HPV 16 Variants Associated with Prognosis for Oropharyngeal Cancer
, by Jennifer K. Loukissas, M.P.P.
Using whole-genome sequencing of viral DNA extracted from human papillomavirus 16-positive oropharyngeal cancers (HPV-OPC), Lisa Mirabello, Ph.D., M.S., senior investigator in the Clinical Genetics Branch, and colleagues, found eight viral variants to be strongly associated with prognosis. The research, conducted in collaboration with the University of Kentucky, was published online on March 16, 2022, in Annals of Oncology.
Median survival for patients with one or more of the eight high-risk viral variants was a little less than four years, compared with nearly 19 years for patients without any high-risk variant. Including HPV 16 variant information significantly improved the ability to predict HPV-OPC patient survival beyond traditional risk factors such as age, cancer stage, treatment, and smoking history alone.
Incidence of HPV-OPC has been increasing in the United States; HPV is now responsible for ∼75 percent of all OPCs. Approximately 90 percent of HPV-OPC cases are caused by HPV 16.
Many of the variants and viral gene regions identified in this study have been previously implicated in HPV carcinogenesis, up-regulation of HPV viral gene expression, and immune system evasion—all of which may explain the poorer prognosis associated with these variants. Future laboratory investigations are needed to determine exactly how these variants may contribute to more aggressive disease.

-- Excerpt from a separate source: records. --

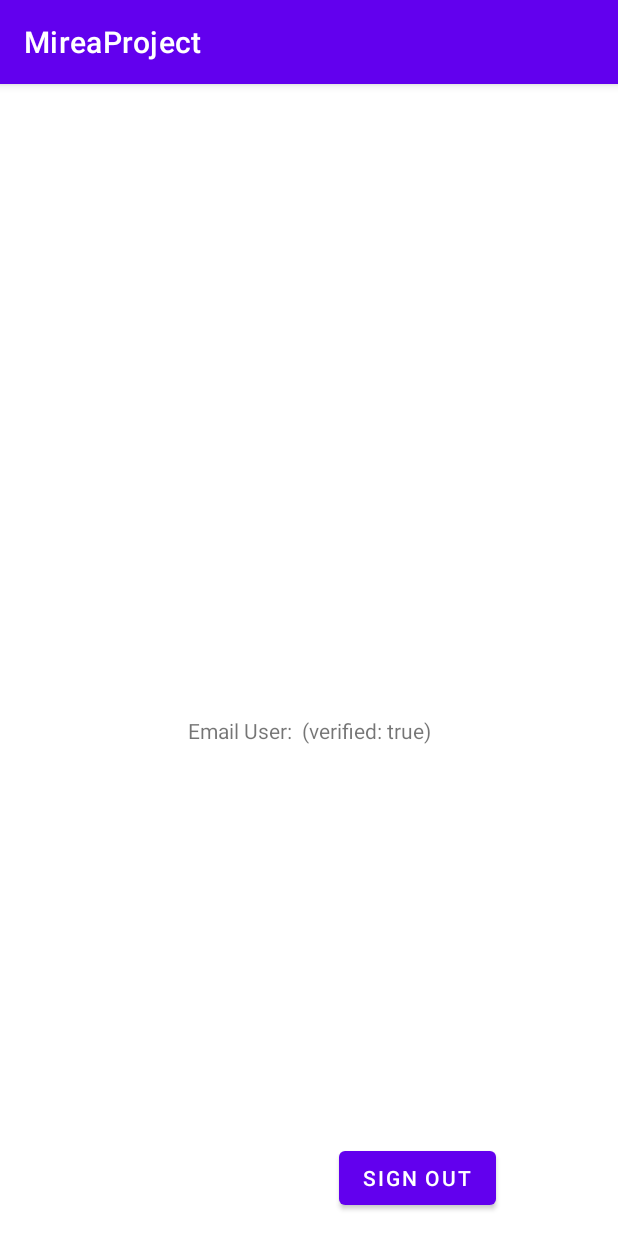
After one commit to Annssva/MireaProject, an Android app: the AuthWithFirebase screen opened directly, with no data from a screen before it, on a phone screen of 412 x 824 dp. The commit adds this screen. Run offline under Robolectric (Android 15) with nearby library versions, the phone set to English and light mode, and no system bars; our stand-ins replace Firebase (no records; nobody signed in at launch, a user with empty details on screens opened directly).

Commit message:
practice7

```diff
--- a/app/build.gradle
+++ b/app/build.gradle
@@ -1,5 +1,6 @@
 plugins {
     id 'com.android.application'
+    id 'com.google.gms.google-services'
 }
 
 android {
@@ -41,6 +42,7 @@ dependencies {
     implementation 'androidx.navigation:navigation-ui:2.4.1'
     implementation 'androidx.legacy:legacy-support-v4:1.0.0'
     implementation 'androidx.work:work-runtime:2.5.0'
+    implementation 'com.google.firebase:firebase-auth:21.0.1'
     testImplementation 'junit:junit:4.13.2'
     androidTestImplementation 'androidx.test.ext:junit:1.1.3'
     androidTestImplementation 'androidx.test.espresso:espresso-core:3.4.0'
--- /dev/null
+++ b/app/src/main/java/ru/mirea/sysoeva/mireaproject/AuthWithFirebase.java
@@ -0,0 +1,170 @@
+package ru.mirea.sysoeva.mireaproject;
+
+import androidx.annotation.NonNull;
+import androidx.appcompat.app.AppCompatActivity;
+
+import android.content.Intent;
+import android.os.Bundle;
+import android.text.TextUtils;
+import android.util.Log;
+import android.view.View;
+import android.widget.EditText;
+import android.widget.TextView;
+import android.widget.Toast;
+
+import com.google.android.gms.tasks.OnCompleteListener;
+import com.google.android.gms.tasks.Task;
+import com.google.firebase.auth.AuthResult;
+import com.google.firebase.auth.FirebaseAuth;
+import com.google.firebase.auth.FirebaseUser;
+
+
+public class AuthWithFirebase extends AppCompatActivity implements View.OnClickListener{
+
+    private EditText emailEditText;
+    private EditText passwordTextEdit;
+    private TextView statusTextView;
+    private FirebaseAuth auth;
+    private static final String TAG = MainActivity.class.getSimpleName();
+
+    @Override
+    public void onCreate(Bundle savedInstanceState) {
+        super.onCreate(savedInstanceState);
+        setContentView(R.layout.activity_auth_with_firebase);
+        // Views
+        emailEditText = findViewById(R.id.emailTV);
+        passwordTextEdit = findViewById(R.id.passwordTV);
+        statusTextView = findViewById(R.id.statusTV);
+        // Buttons
+        findViewById(R.id.signInBtn).setOnClickListener(this);
+        findViewById(R.id.createBtn).setOnClickListener(this);
+        findViewById(R.id.signOutBtn).setOnClickListener(this);
+        // [START initialize_auth]
+        auth = FirebaseAuth.getInstance();
+        // [END initialize_auth]
+    }
+    // [START on_start_check_user]
+    @Override
+    public void onStart() {
+        super.onStart();
+        // Check if user is signed in (non-null) and update UI accordingly
+        FirebaseUser currentUser = auth.getCurrentUser();
+        updateUI(currentUser);
+    }
+
+    private void updateUI(FirebaseUser user) {
+        if (user != null) {
+            statusTextView.setText(getString(R.string.emailpassword_status_fmt,
+                    user.getEmail(), user.isEmailVerified()));
+            findViewById(R.id.emailTV).setVisibility(View.GONE);
+            findViewById(R.id.passwordTV).setVisibility(View.GONE);
+            findViewById(R.id.signInBtn).setVisibility(View.GONE);
+            findViewById(R.id.createBtn).setVisibility(View.GONE);
+            findViewById(R.id.signOutBtn).setVisibility(View.VISIBLE);
+
+        } else {
+            statusTextView.setText(R.string.signed_out);
+            findViewById(R.id.passwordTV).setVisibility(View.VISIBLE);
+            findViewById(R.id.emailTV).setVisibility(View.VISIBLE);
+            findViewById(R.id.signInBtn).setVisibility(View.VISIBLE);
+            findViewById(R.id.createBtn).setVisibility(View.VISIBLE);
+            findViewById(R.id.signOutBtn).setVisibility(View.VISIBLE);
+        }
+    }
+
+    private boolean validateForm() {
+        boolean valid = true;
+
+        String email = emailEditText.getText().toString();
+        if (TextUtils.isEmpty(email)) {
+            emailEditText.setError("Required.");
+            valid = false;
+        } else {
+            emailEditText.setError(null);
+        }
+
+        String password = passwordTextEdit.getText().toString();
+        if (TextUtils.isEmpty(password)) {
+            passwordTextEdit.setError("Required.");
+            valid = false;
+        } else {
+            passwordTextEdit.setError(null);
+        }
+        return valid;
+    }
+
+    private void createAccount(String email, String password) {
+        Log.d(TAG, "createAccount:" + email);
+        if (!validateForm()) {
+            return;
+        }
+        // [START create_user_with_email]
+        auth.createUserWithEmailAndPassword(email, password).addOnCompleteListener(this, task -> {
+            if (task.isSuccessful()) {
+                // Sign in success, update UI with the signed-in user's information
+                Log.d(TAG, "createUserWithEmail:success");
+                FirebaseUser user = auth.getCurrentUser();
+                updateUI(user);
+                finish();
+            } else {
+                // If sign in fails, display a message to the user
+                Log.w(TAG, "createUserWithEmail:failure", task.getException());
+                Toast.makeText(AuthWithFirebase.this, "Authentication failed.",
+                        Toast.LENGTH_SHORT).show();
+                updateUI(null);
+            }
+        });
+        // [END create_user_with_email]
+    }
+
+    private void signIn(String email, String password) {
+        Log.d(TAG, "signIn:" + email);
+        if (!validateForm()) {
+            return;
+        }
+        // [START sign_in_with_email]
+        auth.signInWithEmailAndPassword(email, password)
+                .addOnCompleteListener(this, new OnCompleteListener<AuthResult>() {
+                    @Override
+                    public void onComplete(@NonNull Task<AuthResult> task) {
+                        if (task.isSuccessful()) {
+                            // Sign in success, update UI with the signed-in user's information
+                            Log.d(TAG, "signInWithEmail:success");
+                            FirebaseUser user = auth.getCurrentUser();
+                            updateUI(user);
+                            finish();
+                        } else {
+                            // If sign in fails, display a message to the user
+                            Log.w(TAG, "signInWithEmail:failure", task.getException());
+                            Toast.makeText(AuthWithFirebase.this, "Authentication failed.",
+                                    Toast.LENGTH_SHORT).show();
+                            updateUI(null);
+                        }
+                        // [START_EXCLUDE]
+                        if (!task.isSuccessful()) {
+                            statusTextView.setText(R.string.auth_failed);
+                            finish();
+                        }
+                        // [END_EXCLUDE]
+                    }
+                    // [END sign_in_with_email]
+                });
+    }
+    private void signOut() {
+        auth.signOut();
+        updateUI(null);
+    }
+    @Override
+    public void onClick(View view) {
+        int i = view.getId();
+        if (i == R.id.createBtn) {
+            createAccount(emailEditText.getText().toString(),
+                    passwordTextEdit.getText().toString());
+        } else if (i == R.id.signInBtn) {
+            signIn(emailEditText.getText().toString(),
+                    passwordTextEdit.getText().toString());
+        } else if (i == R.id.signOutBtn){
+            signOut();
+        }
+    }
+}
--- /dev/null
+++ b/app/src/main/res/layout/activity_auth_with_firebase.xml
@@ -0,0 +1,86 @@
+<?xml version="1.0" encoding="utf-8"?>
+<androidx.constraintlayout.widget.ConstraintLayout xmlns:android="http://schemas.android.com/apk/res/android"
+    xmlns:app="http://schemas.android.com/apk/res-auto"
+    xmlns:tools="http://schemas.android.com/tools"
+    android:layout_width="match_parent"
+    android:layout_height="match_parent"
+    tools:context=".AuthWithFirebase">
+    <EditText
+        android:id="@+id/emailTV"
+        android:layout_width="194dp"
+        android:layout_height="50dp"
+        android:ems="10"
+        android:hint="Email"
+        android:inputType="textEmailAddress"
+        android:minHeight="48dp"
+        app:layout_constraintBottom_toBottomOf="parent"
+        app:layout_constraintEnd_toEndOf="parent"
+        app:layout_constraintHorizontal_bias="0.0"
+        app:layout_constraintStart_toStartOf="parent"
+        app:layout_constraintTop_toTopOf="parent"
+        app:layout_constraintVertical_bias="0.795" />
+
+    <EditText
+        android:id="@+id/passwordTV"
+        android:layout_width="wrap_content"
+        android:layout_height="wrap_content"
+        android:ems="10"
+        android:hint="Password"
+        android:inputType="textPassword"
+        android:minHeight="48dp"
+        app:layout_constraintBottom_toBottomOf="parent"
+        app:layout_constraintEnd_toEndOf="parent"
+        app:layout_constraintHorizontal_bias="0.965"
+        app:layout_constraintStart_toStartOf="parent"
+        app:layout_constraintTop_toTopOf="parent"
+        app:layout_constraintVertical_bias="0.793" />
+
+    <Button
+        android:id="@+id/signInBtn"
+        android:layout_width="wrap_content"
+        android:layout_height="wrap_content"
+        android:text="Sign in"
+        app:layout_constraintBottom_toBottomOf="parent"
+        app:layout_constraintEnd_toEndOf="parent"
+        app:layout_constraintHorizontal_bias="0.314"
+        app:layout_constraintStart_toStartOf="parent"
+        app:layout_constraintTop_toTopOf="parent"
+        app:layout_constraintVertical_bias="0.98" />
+
+    <Button
+        android:id="@+id/createBtn"
+        android:layout_width="wrap_content"
+        android:layout_height="wrap_content"
+        android:text="Create account"
+        app:layout_constraintBottom_toBottomOf="parent"
+        app:layout_constraintEnd_toEndOf="parent"
+        app:layout_constraintHorizontal_bias="0.497"
+        app:layout_constraintStart_toStartOf="parent"
+        app:layout_constraintTop_toTopOf="parent"
+        app:layout_constraintVertical_bias="0.877" />
+
+    <TextView
+        android:id="@+id/statusTV"
+        android:layout_width="wrap_content"
+        android:layout_height="wrap_content"
+        android:text="Signed out"
+        app:layout_constraintBottom_toBottomOf="parent"
+        app:layout_constraintEnd_toEndOf="parent"
+        app:layout_constraintStart_toStartOf="parent"
+        app:layout_constraintTop_toTopOf="parent"
+        app:layout_constraintVertical_bias="0.563" />
+
+    <Button
+        android:id="@+id/signOutBtn"
+        android:layout_width="wrap_content"
+        android:layout_height="wrap_content"
+        android:text="Sign out"
+        app:layout_constraintBottom_toBottomOf="parent"
+        app:layout_constraintEnd_toEndOf="parent"
+        app:layout_constraintHorizontal_bias="0.735"
+        app:layout_constraintStart_toStartOf="parent"
+        app:layout_constraintTop_toTopOf="parent"
+        app:layout_constraintVertical_bias="0.98" />
+
+
+</androidx.constraintlayout.widget.ConstraintLayout>
--- a/app/src/main/res/layout/fragment_audio.xml
+++ b/app/src/main/res/layout/fragment_audio.xml
@@ -43,7 +43,7 @@
             app:layout_constraintVertical_bias="0.443" />
 
         <TextView
-            android:id="@+id/textView"
+            android:id="@+id/timeTV"
             android:layout_width="wrap_content"
             android:layout_height="wrap_content"
             android:text="Диктофон"
--- a/app/src/main/res/layout/fragment_player.xml
+++ b/app/src/main/res/layout/fragment_player.xml
@@ -23,7 +23,7 @@
             app:layout_constraintEnd_toEndOf="parent"
             app:layout_constraintHorizontal_bias="0.641"
             app:layout_constraintStart_toStartOf="parent"
-            app:layout_constraintTop_toBottomOf="@+id/textView"
+            app:layout_constraintTop_toBottomOf="@+id/timeTV"
             app:layout_constraintVertical_bias="0.111" />
 
         <ImageButton
@@ -37,7 +37,7 @@
             app:layout_constraintEnd_toEndOf="parent"
             app:layout_constraintHorizontal_bias="0.358"
             app:layout_constraintStart_toStartOf="parent"
-            app:layout_constraintTop_toBottomOf="@+id/textView"
+            app:layout_constraintTop_toBottomOf="@+id/timeTV"
             app:layout_constraintVertical_bias="0.111" />
 
         <ImageView
@@ -53,7 +53,7 @@
             app:srcCompat="@drawable/music" />
 
         <TextView
-            android:id="@+id/textView"
+            android:id="@+id/timeTV"
             android:layout_width="wrap_content"
             android:layout_height="wrap_content"
             android:text="listen to sound"
--- a/app/src/main/res/layout/nav_header_main.xml
+++ b/app/src/main/res/layout/nav_header_main.xml
@@ -28,7 +28,7 @@
         android:textAppearance="@style/TextAppearance.AppCompat.Body1" />
 
     <TextView
-        android:id="@+id/textView"
+        android:id="@+id/timeTV"
         android:layout_width="wrap_content"
         android:layout_height="wrap_content"
         android:text="@string/nav_header_subtitle" />
--- a/app/src/main/res/menu/activity_main_drawer.xml
+++ b/app/src/main/res/menu/activity_main_drawer.xml
@@ -49,5 +49,9 @@
             android:id="@+id/settingsFragment"
             android:icon="@android:drawable/ic_menu_preferences"
             android:title="Settings" />
+        <item
+            android:id="@+id/infoFragment"
+            android:icon="@drawable/clock"
+            android:title="Time info" />
     </group>
 </menu>
--- a/app/src/main/res/navigation/mobile_navigation.xml
+++ b/app/src/main/res/navigation/mobile_navigation.xml
@@ -58,5 +58,10 @@
         android:name="ru.mirea.sysoeva.mireaproject.SettingsFragment"
         android:label="fragment_settings"
         tools:layout="@layout/fragment_settings" />
+    <fragment
+        android:id="@+id/infoFragment"
+        android:name="ru.mirea.sysoeva.mireaproject.InfoFragment"
+        android:label="fragment_info"
+        tools:layout="@layout/fragment_info" />
 
 </navigation>
--- a/build.gradle
+++ b/build.gradle
@@ -1,4 +1,8 @@
-// Top-level build file where you can add configuration options common to all sub-projects/modules.
+buildscript {
+    dependencies {
+        classpath 'com.google.gms:google-services:4.3.10'
+    }
+}// Top-level build file where you can add configuration options common to all sub-projects/modules.
 plugins {
     id 'com.android.application' version '7.1.1' apply false
     id 'com.android.library' version '7.1.1' apply false
```
Also changed, not shown: app/src/main/AndroidManifest.xml (+9 -3 lines), app/src/main/java/ru/mirea/sysoeva/mireaproject/InfoFragment.java (added, +61 -0 lines), app/src/main/java/ru/mirea/sysoeva/mireaproject/MainActivity.java (+6 -1 lines), app/src/main/java/ru/mirea/sysoeva/mireaproject/PhotoFragment.java (+95 -44 lines), app/src/main/java/ru/mirea/sysoeva/mireaproject/SocketUtils.java (added, +25 -0 lines), app/src/main/res/layout/content_main.xml (+13 -0 lines), app/src/main/res/layout/fragment_info.xml (added, +38 -0 lines), app/src/main/res/layout/fragment_photo.xml (+21 -18 lines), app/src/main/res/values/strings.xml (+16 -0 lines), app/src/main/res/drawable/clock.png (added).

Reference Kuhs KAL, et al. Genetic variation within the human papillomavirus type 16 genome is associated with oropharyngeal cancer prognosis. Annals of Oncology. 2022